TASK:
Write the entries below again, precisely as they appear.

· · · ·

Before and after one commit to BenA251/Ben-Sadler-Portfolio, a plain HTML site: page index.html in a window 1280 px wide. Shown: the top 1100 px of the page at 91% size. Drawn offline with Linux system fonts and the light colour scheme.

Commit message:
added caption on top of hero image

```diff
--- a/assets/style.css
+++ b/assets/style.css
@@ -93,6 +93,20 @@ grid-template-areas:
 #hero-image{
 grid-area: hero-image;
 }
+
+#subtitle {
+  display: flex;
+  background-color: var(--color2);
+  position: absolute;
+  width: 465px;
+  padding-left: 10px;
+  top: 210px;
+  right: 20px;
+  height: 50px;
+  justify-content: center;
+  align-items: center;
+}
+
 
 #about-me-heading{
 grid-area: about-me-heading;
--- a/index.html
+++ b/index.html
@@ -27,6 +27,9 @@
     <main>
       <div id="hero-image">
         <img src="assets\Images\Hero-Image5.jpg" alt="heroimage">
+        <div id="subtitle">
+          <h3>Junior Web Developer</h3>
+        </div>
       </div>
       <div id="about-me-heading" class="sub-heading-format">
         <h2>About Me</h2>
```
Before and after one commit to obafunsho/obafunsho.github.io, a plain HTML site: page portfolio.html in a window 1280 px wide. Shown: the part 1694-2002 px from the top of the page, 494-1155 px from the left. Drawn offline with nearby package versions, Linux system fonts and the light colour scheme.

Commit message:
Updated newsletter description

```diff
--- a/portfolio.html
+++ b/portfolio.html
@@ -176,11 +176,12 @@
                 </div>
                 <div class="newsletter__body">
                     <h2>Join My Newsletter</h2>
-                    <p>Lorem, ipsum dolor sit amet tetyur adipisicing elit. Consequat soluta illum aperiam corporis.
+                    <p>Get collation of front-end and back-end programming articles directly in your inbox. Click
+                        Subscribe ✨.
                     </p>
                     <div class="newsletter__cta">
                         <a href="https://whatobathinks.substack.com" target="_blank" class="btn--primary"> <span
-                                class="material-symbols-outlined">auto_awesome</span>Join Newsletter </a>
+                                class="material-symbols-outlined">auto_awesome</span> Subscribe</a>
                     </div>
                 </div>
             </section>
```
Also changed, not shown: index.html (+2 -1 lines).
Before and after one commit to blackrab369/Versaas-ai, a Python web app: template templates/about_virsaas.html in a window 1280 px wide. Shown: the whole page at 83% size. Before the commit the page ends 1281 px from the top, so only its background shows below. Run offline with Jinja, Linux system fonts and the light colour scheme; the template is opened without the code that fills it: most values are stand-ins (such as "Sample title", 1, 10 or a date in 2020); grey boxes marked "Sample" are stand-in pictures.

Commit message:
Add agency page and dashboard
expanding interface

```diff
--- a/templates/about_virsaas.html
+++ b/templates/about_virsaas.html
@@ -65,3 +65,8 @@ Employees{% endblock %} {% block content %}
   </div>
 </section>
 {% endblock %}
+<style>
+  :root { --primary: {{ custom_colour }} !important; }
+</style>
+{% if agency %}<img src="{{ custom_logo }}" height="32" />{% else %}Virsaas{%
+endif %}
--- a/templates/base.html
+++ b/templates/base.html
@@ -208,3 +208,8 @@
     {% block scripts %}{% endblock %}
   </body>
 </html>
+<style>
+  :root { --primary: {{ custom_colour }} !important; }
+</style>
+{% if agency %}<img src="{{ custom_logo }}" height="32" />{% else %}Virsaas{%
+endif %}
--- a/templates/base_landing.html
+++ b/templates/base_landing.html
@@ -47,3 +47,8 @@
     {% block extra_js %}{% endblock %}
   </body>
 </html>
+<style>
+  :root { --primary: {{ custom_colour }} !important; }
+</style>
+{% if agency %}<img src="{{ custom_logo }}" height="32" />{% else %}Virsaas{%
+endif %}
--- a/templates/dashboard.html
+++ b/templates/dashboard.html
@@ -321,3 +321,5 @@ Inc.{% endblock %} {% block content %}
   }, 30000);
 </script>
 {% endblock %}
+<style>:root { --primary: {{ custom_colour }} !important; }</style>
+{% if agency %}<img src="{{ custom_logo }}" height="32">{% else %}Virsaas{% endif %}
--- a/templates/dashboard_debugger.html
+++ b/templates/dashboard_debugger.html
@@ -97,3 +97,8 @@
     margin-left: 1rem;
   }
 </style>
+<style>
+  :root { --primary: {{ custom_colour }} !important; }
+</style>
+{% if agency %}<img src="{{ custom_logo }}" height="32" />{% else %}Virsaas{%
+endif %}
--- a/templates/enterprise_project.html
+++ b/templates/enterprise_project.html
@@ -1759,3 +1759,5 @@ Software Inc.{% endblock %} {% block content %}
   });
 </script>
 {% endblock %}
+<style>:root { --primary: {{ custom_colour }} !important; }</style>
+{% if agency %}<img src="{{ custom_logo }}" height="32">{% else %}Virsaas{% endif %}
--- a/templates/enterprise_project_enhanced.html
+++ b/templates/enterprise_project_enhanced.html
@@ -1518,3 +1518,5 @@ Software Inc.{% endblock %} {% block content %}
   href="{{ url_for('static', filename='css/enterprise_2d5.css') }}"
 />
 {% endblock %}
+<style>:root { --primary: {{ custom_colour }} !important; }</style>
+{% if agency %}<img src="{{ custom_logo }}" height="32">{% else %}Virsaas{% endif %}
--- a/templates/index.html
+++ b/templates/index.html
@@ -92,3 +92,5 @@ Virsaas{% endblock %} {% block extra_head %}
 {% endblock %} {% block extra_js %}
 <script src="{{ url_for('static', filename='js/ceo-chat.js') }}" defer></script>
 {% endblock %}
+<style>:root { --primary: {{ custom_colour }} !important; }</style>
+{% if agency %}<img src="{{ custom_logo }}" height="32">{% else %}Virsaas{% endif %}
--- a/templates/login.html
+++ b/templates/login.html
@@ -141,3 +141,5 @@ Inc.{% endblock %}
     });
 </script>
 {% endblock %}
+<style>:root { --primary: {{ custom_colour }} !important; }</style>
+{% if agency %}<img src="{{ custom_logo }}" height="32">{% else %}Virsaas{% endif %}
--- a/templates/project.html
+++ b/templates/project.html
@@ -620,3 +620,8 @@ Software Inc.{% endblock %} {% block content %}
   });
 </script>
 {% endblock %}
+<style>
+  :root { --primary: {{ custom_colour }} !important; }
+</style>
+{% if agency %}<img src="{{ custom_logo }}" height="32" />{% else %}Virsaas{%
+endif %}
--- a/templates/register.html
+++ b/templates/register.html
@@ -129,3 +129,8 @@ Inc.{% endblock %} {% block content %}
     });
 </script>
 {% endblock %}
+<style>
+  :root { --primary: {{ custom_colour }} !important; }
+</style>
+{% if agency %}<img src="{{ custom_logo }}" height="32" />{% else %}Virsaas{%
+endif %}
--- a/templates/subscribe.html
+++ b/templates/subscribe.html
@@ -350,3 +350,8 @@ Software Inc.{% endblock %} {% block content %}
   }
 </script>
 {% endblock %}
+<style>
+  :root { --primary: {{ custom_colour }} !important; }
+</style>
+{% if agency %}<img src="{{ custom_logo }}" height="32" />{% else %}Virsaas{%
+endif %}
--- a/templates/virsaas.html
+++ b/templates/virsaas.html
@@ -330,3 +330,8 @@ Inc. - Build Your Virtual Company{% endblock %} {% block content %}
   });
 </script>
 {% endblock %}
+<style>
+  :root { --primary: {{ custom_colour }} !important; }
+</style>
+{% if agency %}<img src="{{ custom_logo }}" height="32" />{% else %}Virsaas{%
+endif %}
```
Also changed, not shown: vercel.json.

· · · ·

OUTPUT FOR THIS EXERCISE:
Before and after one commit to BenA251/Ben-Sadler-Portfolio, a plain HTML site: page index.html in a window 1280 px wide. Shown: the top 1100 px of the page at 91% size. Drawn offline with Linux system fonts and the light colour scheme.

Commit message:
added caption on top of hero image

```diff
--- a/assets/style.css
+++ b/assets/style.css
@@ -93,6 +93,20 @@ grid-template-areas:
 #hero-image{
 grid-area: hero-image;
 }
+
+#subtitle {
+  display: flex;
+  background-color: var(--color2);
+  position: absolute;
+  width: 465px;
+  padding-left: 10px;
+  top: 210px;
+  right: 20px;
+  height: 50px;
+  justify-content: center;
+  align-items: center;
+}
+
 
 #about-me-heading{
 grid-area: about-me-heading;
--- a/index.html
+++ b/index.html
@@ -27,6 +27,9 @@
     <main>
       <div id="hero-image">
         <img src="assets\Images\Hero-Image5.jpg" alt="heroimage">
+        <div id="subtitle">
+          <h3>Junior Web Developer</h3>
+        </div>
       </div>
       <div id="about-me-heading" class="sub-heading-format">
         <h2>About Me</h2>
```
Before and after one commit to obafunsho/obafunsho.github.io, a plain HTML site: page portfolio.html in a window 1280 px wide. Shown: the part 1694-2002 px from the top of the page, 494-1155 px from the left. Drawn offline with nearby package versions, Linux system fonts and the light colour scheme.

Commit message:
Updated newsletter description

```diff
--- a/portfolio.html
+++ b/portfolio.html
@@ -176,11 +176,12 @@
                 </div>
                 <div class="newsletter__body">
                     <h2>Join My Newsletter</h2>
-                    <p>Lorem, ipsum dolor sit amet tetyur adipisicing elit. Consequat soluta illum aperiam corporis.
+                    <p>Get collation of front-end and back-end programming articles directly in your inbox. Click
+                        Subscribe ✨.
                     </p>
                     <div class="newsletter__cta">
                         <a href="https://whatobathinks.substack.com" target="_blank" class="btn--primary"> <span
-                                class="material-symbols-outlined">auto_awesome</span>Join Newsletter </a>
+                                class="material-symbols-outlined">auto_awesome</span> Subscribe</a>
                     </div>
                 </div>
             </section>
```
Also changed, not shown: index.html (+2 -1 lines).
Before and after one commit to blackrab369/Versaas-ai, a Python web app: template templates/about_virsaas.html in a window 1280 px wide. Shown: the whole page at 83% size. Before the commit the page ends 1281 px from the top, so only its background shows below. Run offline with Jinja, Linux system fonts and the light colour scheme; the template is opened without the code that fills it: most values are stand-ins (such as "Sample title", 1, 10 or a date in 2020); grey boxes marked "Sample" are stand-in pictures.

Commit message:
Add agency page and dashboard
expanding interface

```diff
--- a/templates/about_virsaas.html
+++ b/templates/about_virsaas.html
@@ -65,3 +65,8 @@ Employees{% endblock %} {% block content %}
   </div>
 </section>
 {% endblock %}
+<style>
+  :root { --primary: {{ custom_colour }} !important; }
+</style>
+{% if agency %}<img src="{{ custom_logo }}" height="32" />{% else %}Virsaas{%
+endif %}
--- a/templates/base.html
+++ b/templates/base.html
@@ -208,3 +208,8 @@
     {% block scripts %}{% endblock %}
   </body>
 </html>
+<style>
+  :root { --primary: {{ custom_colour }} !important; }
+</style>
+{% if agency %}<img src="{{ custom_logo }}" height="32" />{% else %}Virsaas{%
+endif %}
--- a/templates/base_landing.html
+++ b/templates/base_landing.html
@@ -47,3 +47,8 @@
     {% block extra_js %}{% endblock %}
   </body>
 </html>
+<style>
+  :root { --primary: {{ custom_colour }} !important; }
+</style>
+{% if agency %}<img src="{{ custom_logo }}" height="32" />{% else %}Virsaas{%
+endif %}
--- a/templates/dashboard.html
+++ b/templates/dashboard.html
@@ -321,3 +321,5 @@ Inc.{% endblock %} {% block content %}
   }, 30000);
 </script>
 {% endblock %}
+<style>:root { --primary: {{ custom_colour }} !important; }</style>
+{% if agency %}<img src="{{ custom_logo }}" height="32">{% else %}Virsaas{% endif %}
--- a/templates/dashboard_debugger.html
+++ b/templates/dashboard_debugger.html
@@ -97,3 +97,8 @@
     margin-left: 1rem;
   }
 </style>
+<style>
+  :root { --primary: {{ custom_colour }} !important; }
+</style>
+{% if agency %}<img src="{{ custom_logo }}" height="32" />{% else %}Virsaas{%
+endif %}
--- a/templates/enterprise_project.html
+++ b/templates/enterprise_project.html
@@ -1759,3 +1759,5 @@ Software Inc.{% endblock %} {% block content %}
   });
 </script>
 {% endblock %}
+<style>:root { --primary: {{ custom_colour }} !important; }</style>
+{% if agency %}<img src="{{ custom_logo }}" height="32">{% else %}Virsaas{% endif %}
--- a/templates/enterprise_project_enhanced.html
+++ b/templates/enterprise_project_enhanced.html
@@ -1518,3 +1518,5 @@ Software Inc.{% endblock %} {% block content %}
   href="{{ url_for('static', filename='css/enterprise_2d5.css') }}"
 />
 {% endblock %}
+<style>:root { --primary: {{ custom_colour }} !important; }</style>
+{% if agency %}<img src="{{ custom_logo }}" height="32">{% else %}Virsaas{% endif %}
--- a/templates/index.html
+++ b/templates/index.html
@@ -92,3 +92,5 @@ Virsaas{% endblock %} {% block extra_head %}
 {% endblock %} {% block extra_js %}
 <script src="{{ url_for('static', filename='js/ceo-chat.js') }}" defer></script>
 {% endblock %}
+<style>:root { --primary: {{ custom_colour }} !important; }</style>
+{% if agency %}<img src="{{ custom_logo }}" height="32">{% else %}Virsaas{% endif %}
--- a/templates/login.html
+++ b/templates/login.html
@@ -141,3 +141,5 @@ Inc.{% endblock %}
     });
 </script>
 {% endblock %}
+<style>:root { --primary: {{ custom_colour }} !important; }</style>
+{% if agency %}<img src="{{ custom_logo }}" height="32">{% else %}Virsaas{% endif %}
--- a/templates/project.html
+++ b/templates/project.html
@@ -620,3 +620,8 @@ Software Inc.{% endblock %} {% block content %}
   });
 </script>
 {% endblock %}
+<style>
+  :root { --primary: {{ custom_colour }} !important; }
+</style>
+{% if agency %}<img src="{{ custom_logo }}" height="32" />{% else %}Virsaas{%
+endif %}
--- a/templates/register.html
+++ b/templates/register.html
@@ -129,3 +129,8 @@ Inc.{% endblock %} {% block content %}
     });
 </script>
 {% endblock %}
+<style>
+  :root { --primary: {{ custom_colour }} !important; }
+</style>
+{% if agency %}<img src="{{ custom_logo }}" height="32" />{% else %}Virsaas{%
+endif %}
--- a/templates/subscribe.html
+++ b/templates/subscribe.html
@@ -350,3 +350,8 @@ Software Inc.{% endblock %} {% block content %}
   }
 </script>
 {% endblock %}
+<style>
+  :root { --primary: {{ custom_colour }} !important; }
+</style>
+{% if agency %}<img src="{{ custom_logo }}" height="32" />{% else %}Virsaas{%
+endif %}
--- a/templates/virsaas.html
+++ b/templates/virsaas.html
@@ -330,3 +330,8 @@ Inc. - Build Your Virtual Company{% endblock %} {% block content %}
   });
 </script>
 {% endblock %}
+<style>
+  :root { --primary: {{ custom_colour }} !important; }
+</style>
+{% if agency %}<img src="{{ custom_logo }}" height="32" />{% else %}Virsaas{%
+endif %}
```
Also changed, not shown: vercel.json.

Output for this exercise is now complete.